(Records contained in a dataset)
- - - - - - -

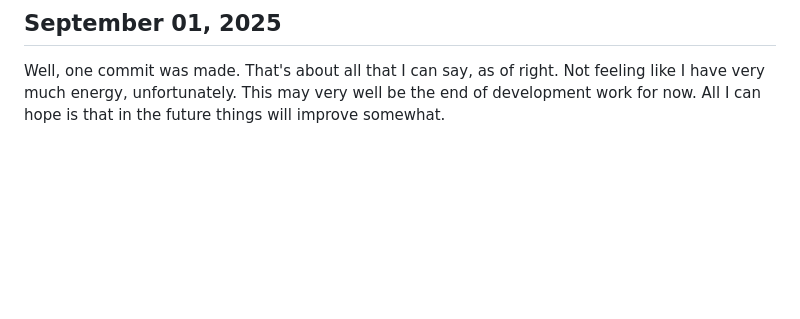
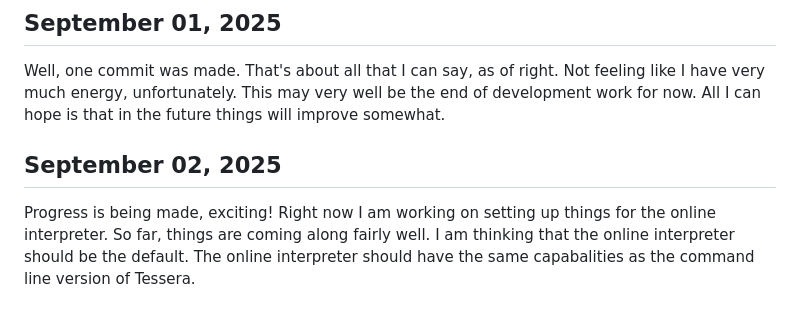
Before and after one commit to matteofilia/tessera, a Markdown page: DEV_LOG.md, the part around the change. Drawn GitHub-style; blank space fills up the shorter version.

Commit message:
Update DEV_LOG

```diff
--- a/DEV_LOG.md
+++ b/DEV_LOG.md
@@ -101,3 +101,7 @@ Just some low-hanging fruit. Still, that's better than nothing. Feeling hopeful
 ## September 01, 2025
 
 Well, one commit was made. That's about all that I can say, as of right. Not feeling like I have very much energy, unfortunately. This may very well be the end of development work for now. All I can hope is that in the future things will improve somewhat.
+
+## September 02, 2025
+
+Progress is being made, exciting! Right now I am working on setting up things for the online interpreter. So far, things are coming along fairly well. I am thinking that the online interpreter should be the default. The online interpreter should have the same capabalities as the command line version of Tessera.
```
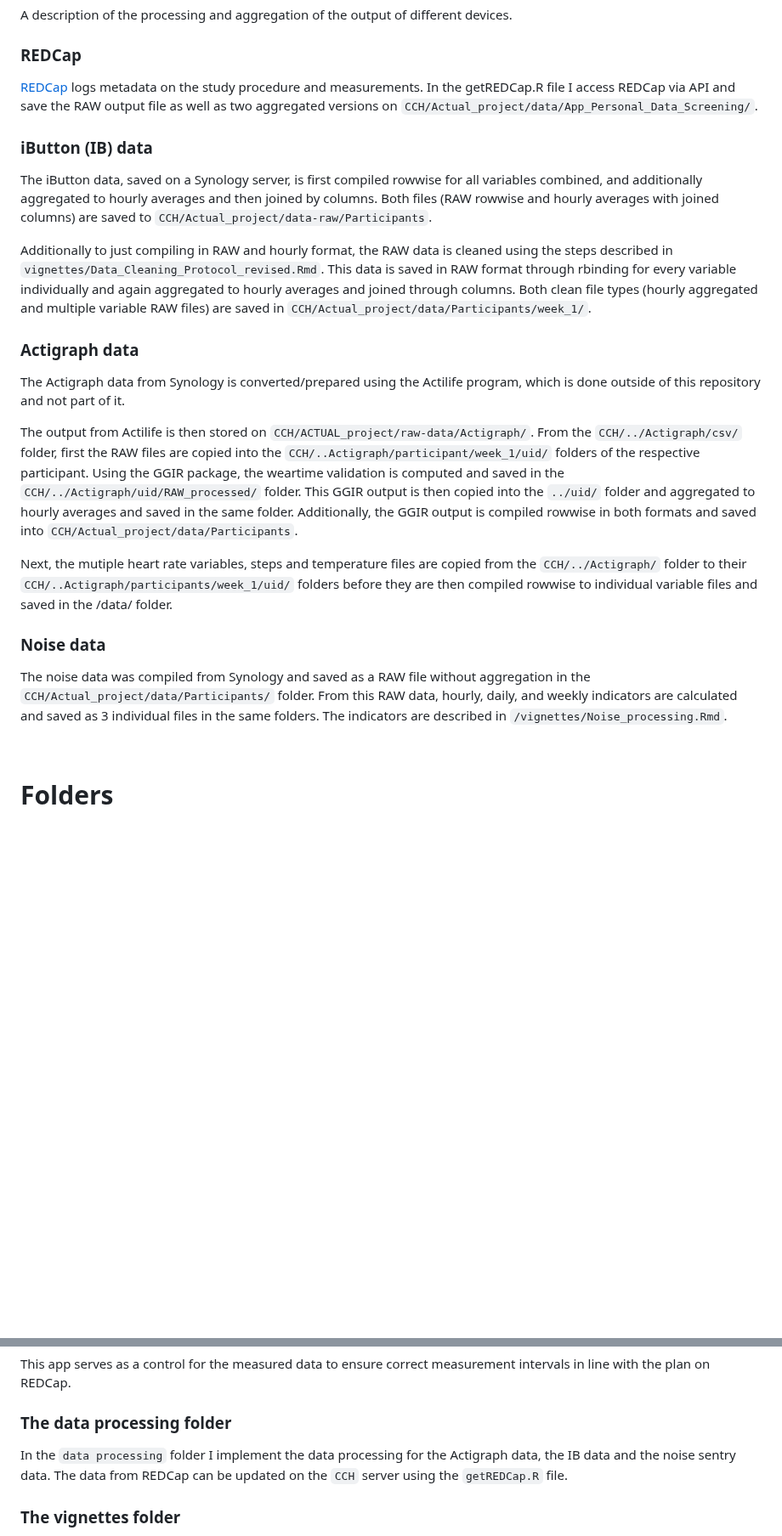
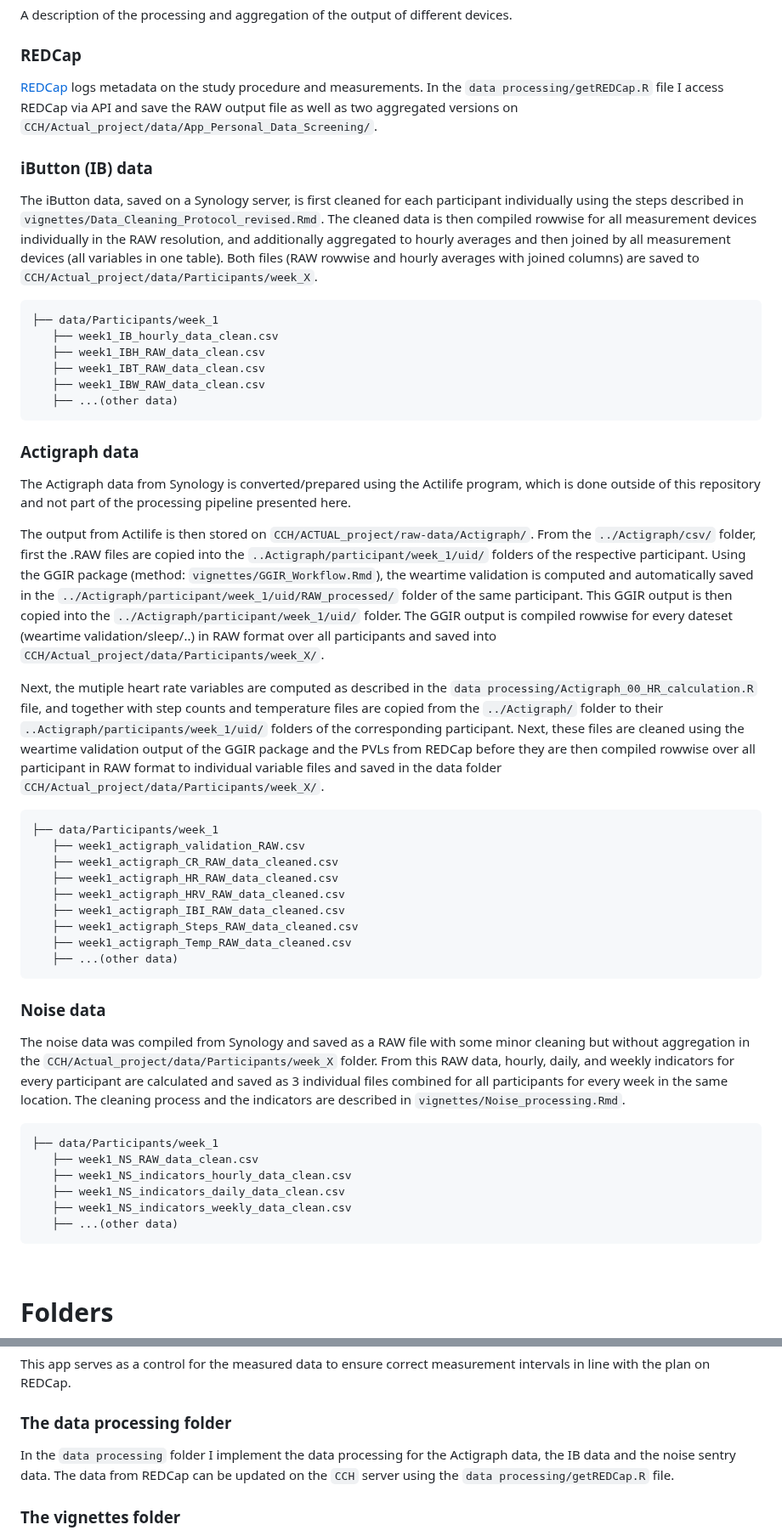
Before and after one commit to CEPH-unibe/ACTUAL_Weekly_Participant_Environmental_Screening, a Markdown page: README.md, 2 parts joined by grey strips. Shown at 85% size. Drawn GitHub-style; blank space fills up the shorter version.

````diff
--- a/README.md
+++ b/README.md
@@ -16,26 +16,53 @@ A description of the processing and aggregation of the output of different devic
 
 ### REDCap
 
-[REDCap](https://project-redcap.org/) logs metadata on the study procedure and measurements. In the getREDCap.R file I access REDCap via API and save the RAW output file as well as two aggregated versions on `CCH/Actual_project/data/App_Personal_Data_Screening/`.
+[REDCap](https://project-redcap.org/) logs metadata on the study procedure and measurements. In the `data processing/getREDCap.R` file I access REDCap via API and save the RAW output file as well as two aggregated versions on `CCH/Actual_project/data/App_Personal_Data_Screening/`.
 
 ### iButton (IB) data
 
-The iButton data, saved on a Synology server, is first compiled rowwise for all variables combined, and additionally aggregated to hourly averages and then joined by columns. Both files (RAW rowwise and hourly averages with joined columns) are saved to `CCH/Actual_project/data-raw/Participants`.
+The iButton data, saved on a Synology server, is first cleaned for each participant individually using the steps described in `vignettes/Data_Cleaning_Protocol_revised.Rmd`. The cleaned data is then compiled rowwise for all measurement devices individually in the RAW resolution, and additionally aggregated to hourly averages and then joined by all measurement devices (all variables in one table). Both files (RAW rowwise and hourly averages with joined columns) are saved to `CCH/Actual_project/data/Participants/week_X`.
 
-Additionally to just compiling in RAW and hourly format, the RAW data is cleaned using the steps described in `vignettes/Data_Cleaning_Protocol_revised.Rmd`. This data is saved in RAW format through rbinding for every variable individually and again aggregated to hourly averages and joined through columns. Both clean file types (hourly aggregated and multiple variable RAW files) are saved in `CCH/Actual_project/data/Participants/week_1/`.
+```
+├── data/Participants/week_1
+   ├── week1_IB_hourly_data_clean.csv
+   ├── week1_IBH_RAW_data_clean.csv
+   ├── week1_IBT_RAW_data_clean.csv
+   ├── week1_IBW_RAW_data_clean.csv
+   ├── ...(other data)
+```
 
 ### Actigraph data
 
-The Actigraph data from Synology is converted/prepared using the Actilife program, which is done outside of this repository and not part of it.
+The Actigraph data from Synology is converted/prepared using the Actilife program, which is done outside of this repository and not part of the processing pipeline presented here.
 
-The output from Actilife is then stored on `CCH/ACTUAL_project/raw-data/Actigraph/`. From the `CCH/../Actigraph/csv/` folder, first the RAW files are copied into the `CCH/..Actigraph/participant/week_1/uid/` folders of the respective participant. Using the GGIR package, the weartime validation is computed and saved in the `CCH/../Actigraph/uid/RAW_processed/` folder. This GGIR output is then copied into the `../uid/` folder and aggregated to hourly averages and saved in the same folder. Additionally, the GGIR output is compiled rowwise in both formats and saved into `CCH/Actual_project/data/Participants`.
+The output from Actilife is then stored on `CCH/ACTUAL_project/raw-data/Actigraph/`. From the `../Actigraph/csv/` folder, first the .RAW files are copied into the `..Actigraph/participant/week_1/uid/` folders of the respective participant. Using the GGIR package (method: `vignettes/GGIR_Workflow.Rmd`), the weartime validation is computed and automatically saved in the `../Actigraph/participant/week_1/uid/RAW_processed/` folder of the same participant. This GGIR output is then copied into the `../Actigraph/participant/week_1/uid/` folder. The GGIR output is compiled rowwise for every dateset (weartime validation/sleep/..) in RAW format over all participants and saved into `CCH/Actual_project/data/Participants/week_X/`.
 
-Next, the mutiple heart rate variables, steps and temperature files are copied from the `CCH/../Actigraph/` folder to their `CCH/..Actigraph/participants/week_1/uid/` folders before they are then compiled rowwise to individual variable files and saved in the /data/ folder.
+Next, the mutiple heart rate variables are computed as described in the `data processing/Actigraph_00_HR_calculation.R` file, and together with step counts and temperature files are copied from the `../Actigraph/` folder to their `..Actigraph/participants/week_1/uid/` folders of the corresponding participant. Next, these files are cleaned using the weartime validation output of the GGIR package and the PVLs from REDCap before they are then compiled rowwise over all participant in RAW format to individual variable files and saved in the data folder `CCH/Actual_project/data/Participants/week_X/`.
+
+```
+├── data/Participants/week_1
+   ├── week1_actigraph_validation_RAW.csv
+   ├── week1_actigraph_CR_RAW_data_cleaned.csv
+   ├── week1_actigraph_HR_RAW_data_cleaned.csv
+   ├── week1_actigraph_HRV_RAW_data_cleaned.csv
+   ├── week1_actigraph_IBI_RAW_data_cleaned.csv
+   ├── week1_actigraph_Steps_RAW_data_cleaned.csv
+   ├── week1_actigraph_Temp_RAW_data_cleaned.csv
+   ├── ...(other data)
+```
 
 ### Noise data
 
-The noise data was compiled from Synology and saved as a RAW file without aggregation in the `CCH/Actual_project/data/Participants/` folder. From this RAW data, hourly, daily, and weekly indicators are calculated and saved as 3 individual files in the same folders. The indicators are described in `/vignettes/Noise_processing.Rmd`.
+The noise data was compiled from Synology and saved as a RAW file with some minor cleaning but without aggregation in the `CCH/Actual_project/data/Participants/week_X` folder. From this RAW data, hourly, daily, and weekly indicators for every participant are calculated and saved as 3 individual files combined for all participants for every week in the same location. The cleaning process and the indicators are described in `vignettes/Noise_processing.Rmd`.
 
+```
+├── data/Participants/week_1
+   ├── week1_NS_RAW_data_clean.csv
+   ├── week1_NS_indicators_hourly_data_clean.csv
+   ├── week1_NS_indicators_daily_data_clean.csv
+   ├── week1_NS_indicators_weekly_data_clean.csv
+   ├── ...(other data)
+```
 
 <br>
 
@@ -58,7 +85,7 @@ This app serves as a control for the measured data to ensure correct measurement
 
 ### The data processing folder
 
-In the `data processing` folder I implement the data processing for the Actigraph data, the IB data and the noise sentry data. The data from REDCap can be updated on the `CCH` server using the `getREDCap.R` file.
+In the `data processing` folder I implement the data processing for the Actigraph data, the IB data and the noise sentry data. The data from REDCap can be updated on the `CCH` server using the `data processing/getREDCap.R` file.
 
 
 ### The vignettes folder
````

- - - - - - -

• WORK REQUIRED
For every line of the data above that contains "README", copy that line.

• EXERCISE SOLUTION
Before and after one commit to CEPH-unibe/ACTUAL_Weekly_Participant_Environmental_Screening, a Markdown page: README.md, 2 parts joined by grey strips. Shown at 85% size. Drawn GitHub-style; blank space fills up the shorter version.
--- a/README.md
+++ b/README.md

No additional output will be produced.